### Problem details
Give the listing again character for character, but drop the images.

<<<<

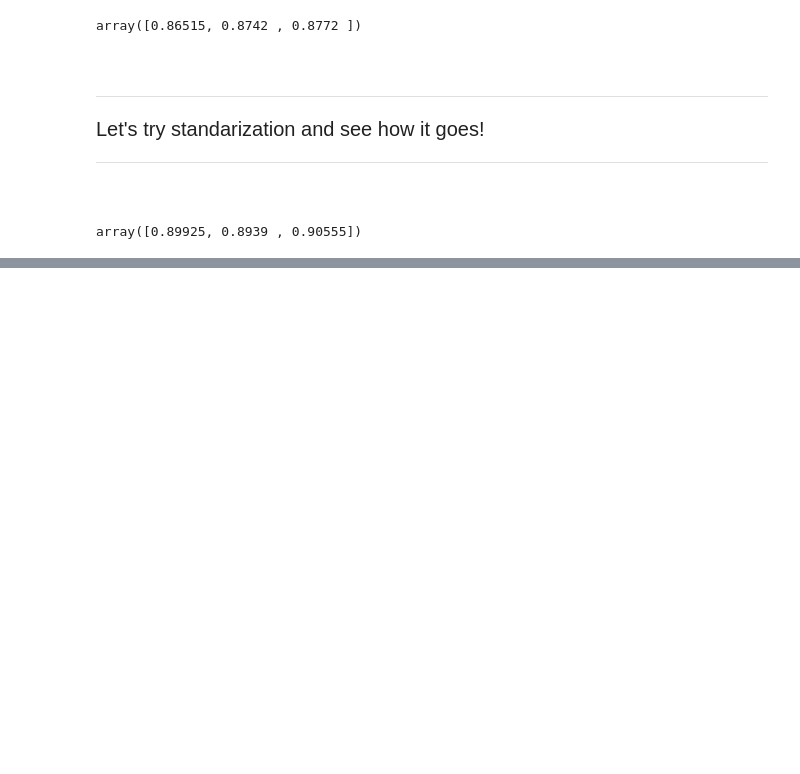
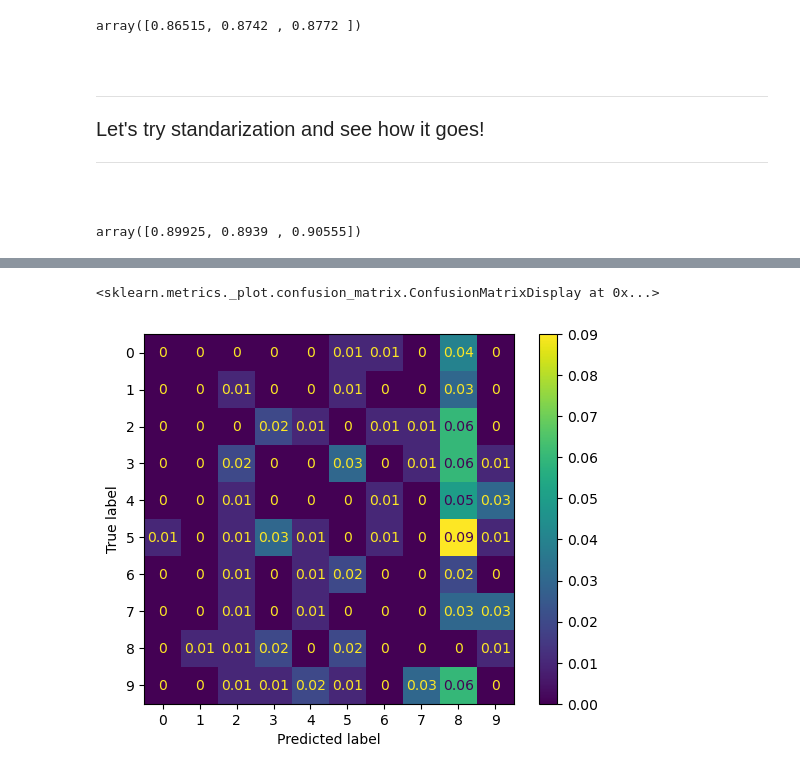
Before and after one commit to edmar-bevilaqua/data_science, a Jupyter notebook: MNIST/MNIST Classfication.ipynb, the cells around one changed output, grey strips where cells are left out. Cells and saved outputs as stored; diff of their text form; code cells hidden in the pictures; blank space fills up the shorter version.

```diff
--- a/MNIST/MNIST Classfication.ipynb
+++ b/MNIST/MNIST Classfication.ipynb
@@ -970,0 +1046,6 @@ y_train_predictions_sgd = cross_val_predict(model_sgd, X_train_scaled, y_train,
+# %%
+conf_matrix_display = ConfusionMatrixDisplay(normalized_conf_matrix.round(2))
+conf_matrix_display.plot()
+# %% [output]
+<sklearn.metrics._plot.confusion_matrix.ConfusionMatrixDisplay at 0x...>
+[figure, added]
```
Also changed, not shown: parts of 9 cells of this notebook.
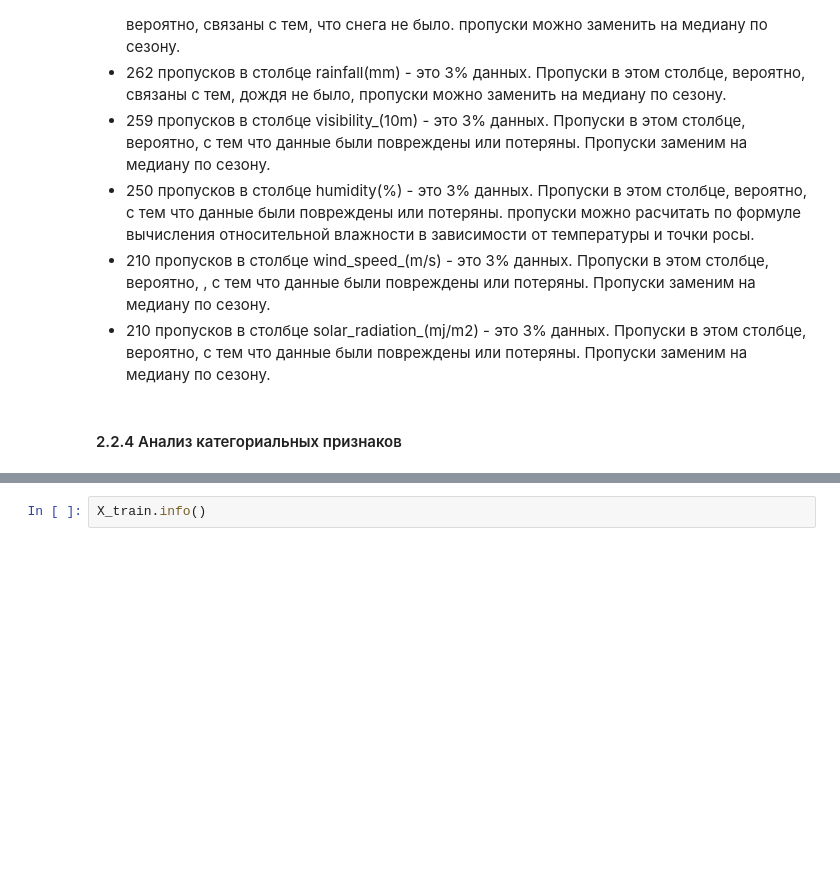
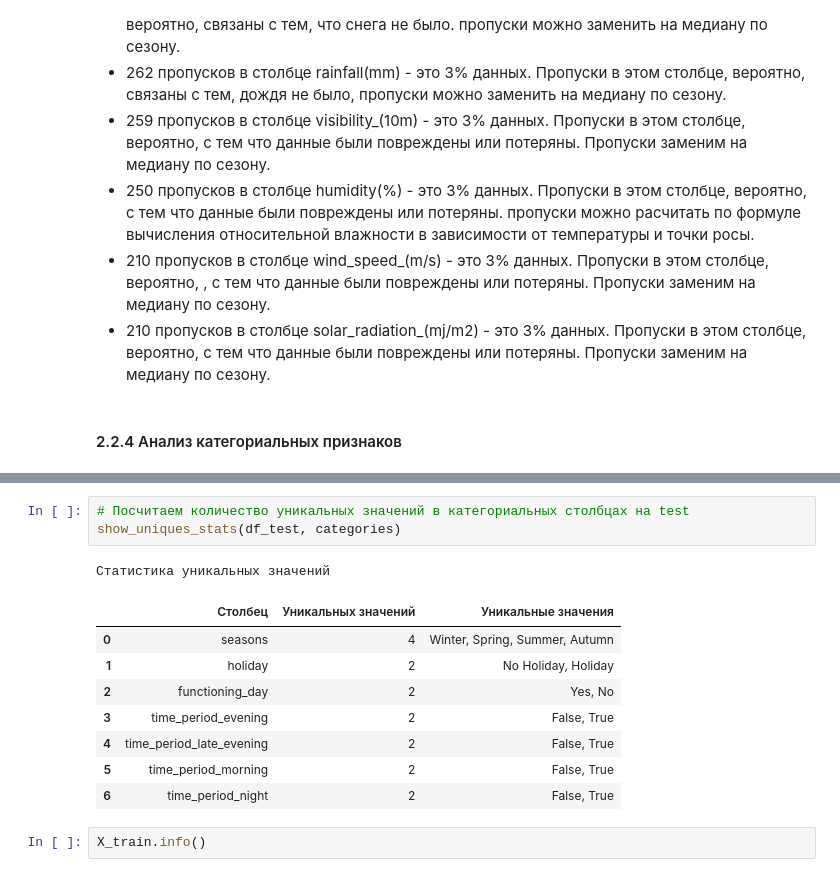
Before and after one commit to msesemov/DS_kNN_DecisionTree_Sprint_14, a Jupyter notebook: aea26662-7a1c-4bb0-a7e3-f44040d6783d.ipynb, the cells around one changed output, grey strips where cells are left out. Drawn from its saved outputs; the diff is of its cells as text; blank space fills up the shorter version.

```diff
--- a/aea26662-7a1c-4bb0-a7e3-f44040d6783d.ipynb
+++ b/aea26662-7a1c-4bb0-a7e3-f44040d6783d.ipynb
@@ -554,3 +950,16 @@ show_uniques_stats(df_train, categories)
+# %%
+# Посчитаем количество уникальных значений в категориальных столбцах на test
+show_uniques_stats(df_test, categories)
+# %% [output]
+Статистика уникальных значений
+|  | Столбец | Уникальных значений | Уникальные значения |
+| 0 | seasons | 4 | Winter, Spring, Summer, Autumn |
+| 1 | holiday | 2 | No Holiday, Holiday |
+| 2 | functioning_day | 2 | Yes, No |
+| 3 | time_period_evening | 2 | False, True |
+| 4 | time_period_late_evening | 2 | False, True |
+| 5 | time_period_morning | 2 | False, True |
+| 6 | time_period_night | 2 | False, True |
 # %%
 X_train.info()
 # %% [output]
```
Also changed, not shown: parts of 80 cells of this notebook.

>>>>

### Your response
Before and after one commit to edmar-bevilaqua/data_science, a Jupyter notebook: MNIST/MNIST Classfication.ipynb, the cells around one changed output, grey strips where cells are left out. Cells and saved outputs as stored; diff of their text form; code cells hidden in the pictures; blank space fills up the shorter version.

```diff
--- a/MNIST/MNIST Classfication.ipynb
+++ b/MNIST/MNIST Classfication.ipynb
@@ -970,0 +1046,6 @@ y_train_predictions_sgd = cross_val_predict(model_sgd, X_train_scaled, y_train,
+# %%
+conf_matrix_display = ConfusionMatrixDisplay(normalized_conf_matrix.round(2))
+conf_matrix_display.plot()
+# %% [output]
+<sklearn.metrics._plot.confusion_matrix.ConfusionMatrixDisplay at 0x...>
+[figure, added]
```
Also changed, not shown: parts of 9 cells of this notebook.
Before and after one commit to msesemov/DS_kNN_DecisionTree_Sprint_14, a Jupyter notebook: aea26662-7a1c-4bb0-a7e3-f44040d6783d.ipynb, the cells around one changed output, grey strips where cells are left out. Drawn from its saved outputs; the diff is of its cells as text; blank space fills up the shorter version.

```diff
--- a/aea26662-7a1c-4bb0-a7e3-f44040d6783d.ipynb
+++ b/aea26662-7a1c-4bb0-a7e3-f44040d6783d.ipynb
@@ -554,3 +950,16 @@ show_uniques_stats(df_train, categories)
+# %%
+# Посчитаем количество уникальных значений в категориальных столбцах на test
+show_uniques_stats(df_test, categories)
+# %% [output]
+Статистика уникальных значений
+|  | Столбец | Уникальных значений | Уникальные значения |
+| 0 | seasons | 4 | Winter, Spring, Summer, Autumn |
+| 1 | holiday | 2 | No Holiday, Holiday |
+| 2 | functioning_day | 2 | Yes, No |
+| 3 | time_period_evening | 2 | False, True |
+| 4 | time_period_late_evening | 2 | False, True |
+| 5 | time_period_morning | 2 | False, True |
+| 6 | time_period_night | 2 | False, True |
 # %%
 X_train.info()
 # %% [output]
```
Also changed, not shown: parts of 80 cells of this notebook.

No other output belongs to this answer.